The disease, which caused the ‘Black Death’ pandemic in the 14th century – which killed around 50 million people – is zoonotic, meaning it spreads from animals to humans.
This exclusive Plant Based News looks at the latest outbreak, suggesting while the good news is that the plague can be easily treated nowadays using antibiotics which were introduced in the 1940s, that may not be the case for long – because of antibiotic resistance.
PBN founder Klaus Mitchell says in the video: “Antibiotic resistance is when bacteria that cause infections become resistant to antibiotic drugs, threatening us with the return of early 20th-century healthcare where infections that we currently view as being trivial become deadly.
“The World Health Organization is calling antibiotic resistance a global crisis, and England’s Chief Medical Officer said it was ‘the greatest threat to our civilization’.”
He adds: “A report published in 2016 shows that roughly one in three antibiotics prescribed to humans by our healthcare system are unnecessary. And this is becoming even worse with COVID-19.
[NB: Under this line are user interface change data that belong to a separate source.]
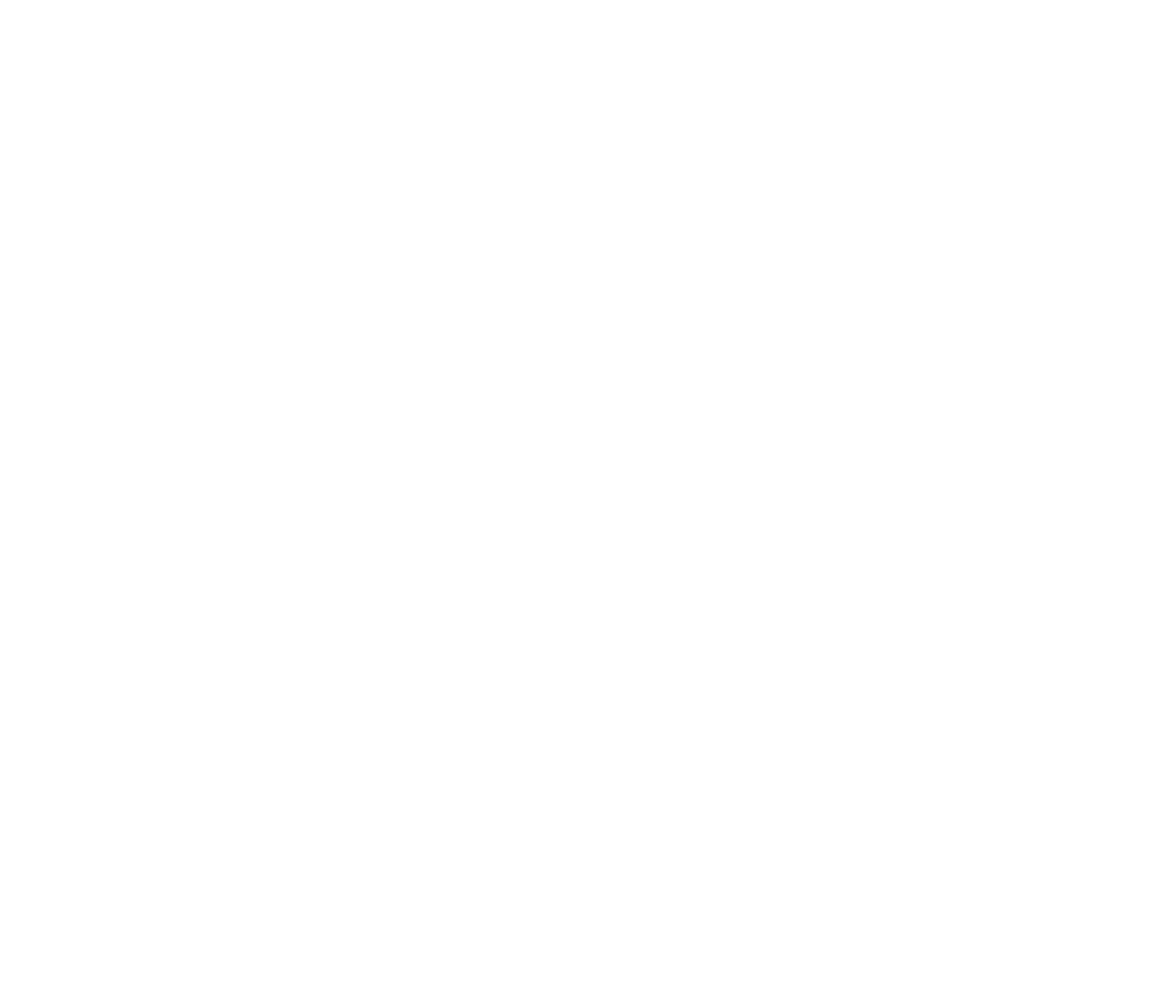
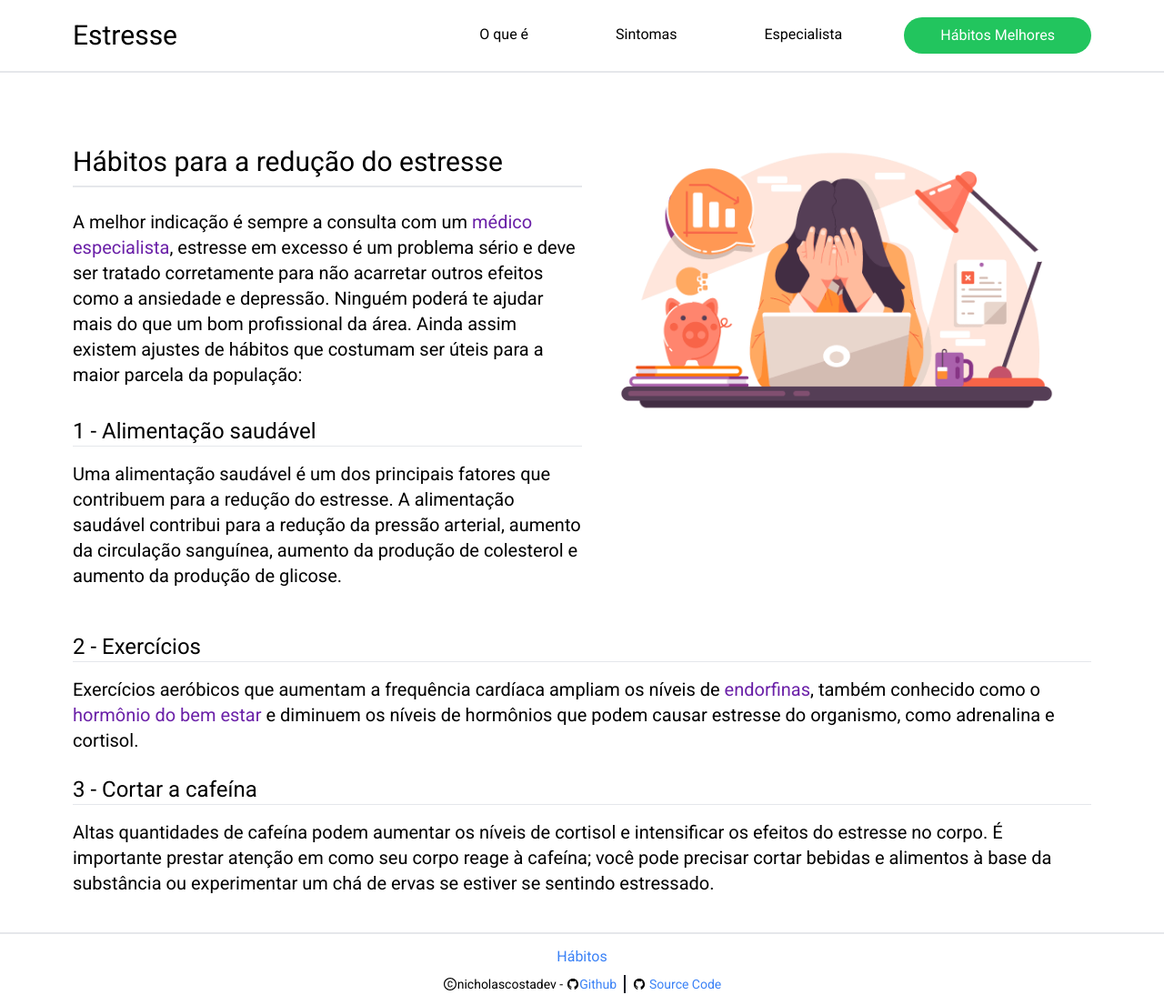
Before and after one commit to nicholascostadev/vidaecarreira, a React (Create React App) app: page /habitos-melhores in a window 1280 px wide. Before the commit this address had no page. Shown: the whole page at 91% size. Before the commit the page ends 800 px from the top, so only its background shows below. Built offline with nearby package versions, Linux system fonts and the light colour scheme.

Commit message:
TWEAK: Start templating testimonial

```diff
--- a/src/App.tsx
+++ b/src/App.tsx
@@ -1,6 +1,6 @@
 import Home from './pages/Home';
 import { BrowserRouter as Router, Route, Routes } from 'react-router-dom';
-import Help from './pages/Help';
+import BetterHabits from './pages/BetterHabits';
 
 function App() {
 	return (
@@ -8,7 +8,7 @@
 			<Router basename={process.env.PUBLIC_URL}>
 				<Routes>
 					<Route path="/" element={<Home />} />
-					<Route path="/ajuda" element={<Help />} />
+					<Route path="/habitos-melhores" element={<BetterHabits />} />
 				</Routes>
 			</Router>
 		</div>
--- a/src/components/Definition.tsx
+++ b/src/components/Definition.tsx
@@ -2,7 +2,7 @@
 
 const Definition = () => {
 	return (
-		<section className="section-1  " id="definicao">
+		<section className="section-1 md:px-20 px-5 " id="definicao">
 			<div className="grid lg:grid-cols-2 grid-cols-1 lg:min-h-screen lg:my-0 my-20 min-h-max content-center place-items-center py-5 lg:py-0">
 				<div className="md:flex-1 max-w-3xl">
 					<h1 className="md:text-3xl text-2xl mb-6 border-b-2 pb-2">
@@ -22,14 +22,6 @@
 						advinda de um trabalho muito desgastante que demanda muito do
 						indivíduo constantemente.
 					</p>
-					<a
-						href="https://drauziovarella.uol.com.br/doencas-e-sintomas/depressao/"
-						target="_blank"
-						className="text-blue-500 hover:underline"
-						rel="noreferrer"
-					>
-						Fonte
-					</a>
 				</div>
 				<div className="w-full">
 					<img
--- a/src/components/Difference.tsx
+++ /dev/null
@@ -1,21 +0,0 @@
-const Difference = () => {
-	return (
-		<section className="  section-2 " id="diferenca">
-			<div className="lg:min-h-screen min-h-max lg:my-0 my-20 grid content-center  grid-cols-1 md:grid-cols-2">
-				<div>
-					<h1 className="md:text-3xl text-2xl mb-6 pb-2 border-b-2">
-						Palavras dos especialistas
-					</h1>
-					<p className="lg:text-xl md:text-lg text-sm mb-2"></p>
-					<em className="md:text-base text-xs text-gray-700"></em>
-					<br />
-				</div>
-				<div className="w-full flex justify-center items-center">
-					{/* <img className="w-3/4" src={duvida} alt="" /> */}
-				</div>
-			</div>
-		</section>
-	);
-};
-
-export default Difference;
--- a/src/components/Footer.tsx
+++ b/src/components/Footer.tsx
@@ -1,24 +1,42 @@
 import React from 'react';
-import { AiOutlineCopyright, AiOutlineGithub } from 'react-icons/ai';
+import {
+	AiFillGithub,
+	AiOutlineCopyright,
+	AiOutlineGithub,
+} from 'react-icons/ai';
+
+import { FaGithub, FaGithubAlt, FaGithubSquare } from 'react-icons/fa';
 import { Link } from 'react-router-dom';
 
 const Footer = () => {
 	return (
 		<footer className="py-3 footer flex flex-col justify-center items-center min-h-20 max-h-32 border-t-2 bottom-0 absolute bg-white left-0 w-full">
-			<Link to="/ajuda" className="text-blue-500 hover:underline md:mb-2 mb-0">
-				Ajuda
+			<Link to="/habitos-melhores" className="text-blue-500 hover:underline md:mb-2 mb-0">
+				Hábitos
 			</Link>
 			<div className="flex justify-center items-center">
 				<AiOutlineCopyright />
 				<div className="flex">
-					<p>nicholascostadev - </p>
+					<p className="lg:text-sm text-xs">nicholascostadev - </p>
 					<a
 						href="https://github.com/nicholascostadev"
-						className="flex justify-center items-center ml-1 "
+						className="flex justify-center items-center ml-1 lg:text-sm text-xs "
 						target="_blank"
 						rel="noreferrer"
 					>
-						<AiOutlineGithub /> <span className="text-blue-500">Github</span>
+						<AiOutlineGithub />{' '}
+						<span className="text-blue-500 hover:underline">Github</span>
+					</a>
+					<a
+						href="https://github.com/nicholascostadev/vidaecarreira"
+						className="flex justify-center items-center border-l-2 border-gray-900 ml-2 pl-2 lg:text-sm text-xs"
+						target="_blank"
+						rel="noreferrer"
+					>
+						<AiOutlineGithub />{' '}
+						<span className="text-blue-500 ml-1 hover:underline ">
+							Source Code
+						</span>
 					</a>
 				</div>
 			</div>
--- a/src/components/Header.tsx
+++ b/src/components/Header.tsx
@@ -26,8 +26,14 @@
 				>
 					Sintomas
 				</a>
+				<a
+					href="#testimonial"
+					className="mx-2  lg:px-10 px-2 hover:border-b-2 hover:border-gray-400 border-b-2 border-transparent transition-all"
+				>
+					Especialista
+				</a>
 				<Link
-					to="/ajuda"
+					to="/habitos-melhores"
 					className="lg:px-10 px-5 ml-5 py-2 rounded-full bg-green-500 hover:bg-green-600 text-white transition-all duration-500 "
 				>
 					Hábitos Melhores
@@ -68,8 +74,15 @@
 					>
 						Sintomas
 					</a>
+					<a
+						href="#testimonial"
+						onClick={toggleMenu}
+						className="py-2 underline text-center transition-all"
+					>
+						Especialista
+					</a>
 					<Link
-						to="/ajuda"
+						to="/habitos-melhores"
 						onClick={toggleMenu}
 						className="my-5 text-center lg:px-10 px-5 py-2 rounded-full bg-green-500 hover:bg-green-600 text-white  "
 					>
--- a/src/components/Hero.tsx
+++ b/src/components/Hero.tsx
@@ -21,7 +21,7 @@
 				</p>
 
 				<Link
-					to="/ajuda"
+					to="/habitos-melhores"
 					className="px-10 text-2xl py-2 transition-all duration-300 rounded-full bg-green-500 hover:bg-green-600 text-white "
 				>
 					Hábitos Melhores
--- a/src/components/Main.tsx
+++ b/src/components/Main.tsx
@@ -1,10 +1,10 @@
 import Definition from './Definition';
-import Difference from './Difference';
+import Difference from './Testimonial';
 import Sintomas from './Sintomas';
 
 const Main = () => {
 	return (
-		<main className="main md:px-20 px-5 min-h-screen">
+		<main className="main min-h-screen">
 			<Definition />
 			<Sintomas />
 			<Difference />
--- a/src/components/Sintomas.tsx
+++ b/src/components/Sintomas.tsx
@@ -2,7 +2,7 @@
 
 const Sintomas = () => {
 	return (
-		<section className="section-3 " id="sintomas">
+		<section className="section-3 md:px-20 px-5" id="sintomas">
 			<div className="lg:min-h-screen min-h-max lg:my-0 my-20 flex flex-col justify-center ">
 				<div>
 					<h1 className="md:text-3xl text-2xl mb-6 pb-2 border-b-2">
@@ -14,12 +14,28 @@
 						ter também, os seguintes hábitos:
 					</p>
 					<ul style={{ listStyle: 'inside' }}>
+						<h2 className="text-lg">Comportamentais: </h2>
 						<li className="lg:text-lg text-xs">Bebem muita cafeína</li>
 						<li className="lg:text-lg text-xs">Desabafam constantemente</li>
 						<li className="md:text-lg text-xs">Problemas psicomotores</li>
 						<li className="md:text-lg text-xs">
 							Ficam obcecados com coisas que não podem mudar
 						</li>
+						<h2 className="text-lg">Físicos: </h2>
+						<li className="lg:text-lg text-xs">
+							Acne. A acne , também conhecida como espinha, é um dos sintomas
+							físicos do estresse mais visíveis em pessoas com estresse em
+							excesso.
+						</li>
+						<li className="lg:text-lg text-xs">
+							Dores de cabeça. O estresse pode gerar um forma de dor que afeta a
+							nuca e a testa, como se algo estivesse pressionando a sua cabeça
+						</li>
+						<li className="lg:text-lg text-xs">insônia.</li>
+						<li className="lg:text-lg text-xs">
+							Doente ou gripado frequentemente.
+						</li>
+						<li className="lg:text-lg text-xs">Alterações na libido.</li>
 					</ul>
 				</div>
 			</div>
--- /dev/null
+++ b/src/components/Testimonial.tsx
@@ -0,0 +1,26 @@
+const Testimonial = () => {
+	return (
+		<section className="  section-2 " id="testimonial">
+			<div className=" relative text-white lg:min-h-screen min-h-max lg:my-0 my-20 flex justify-center items-center">
+				<div className="grid lg:grid-cols-2 grid-cols-1 min-h-full min-w-full h-3/4 content-center bg-green-600">
+					<div className="p-10 max-h-full max-w-full">
+						<h1 className="md:text-3xl text-2xl mb-6 pb-2 border-b-2">
+							Nome do(a) Especialista
+						</h1>
+						<p className="lg:text-xl text-sm"> Fala dele(a)</p>
+						<em className="text-zinc-200 lg:text-sm text-xs">
+							Muted text dizendo a profissão dela
+						</em>
+					</div>
+					<img
+						className="h-full w-full top-0"
+						src="https://picsum.photos/600/500"
+						alt=""
+					/>
+				</div>
+			</div>
+		</section>
+	);
+};
+
+export default Testimonial;
```
Also changed, not shown: src/pages/BetterHabits.tsx (renamed from src/pages/Help.tsx, +6 -6 lines), 16 other files (tests, documents, lock files or other folders).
“According to expert Dawn Sievert, since the emergence of COVID-19 data shows an increase in antibiotic use. An estimated 70 percent of patients admitted to hospital received antibiotics despite less than 10 percent of patients having a bacterial infection.”
But, says Mitchell, what’s far more concerning is that human prescriptions account for just 20 percent of the antibiotics produced in the world, with the remaining 80 percent going to farmed animals.
“Without antibiotics,” he explains, “the majority of animals that are farmed for meat and dairy would be unable to survive the harsh conditions in which they’re kept for long enough to be profitable.”
A staggering 95 percent of U.K. meat produce comes from factory farms, 99 percent in the U.S, with Mitchell describing antibiotic abuse as ‘the cornerstone of our food system’ – the irony being that the ultimate victim of antibiotic resistance will be humans.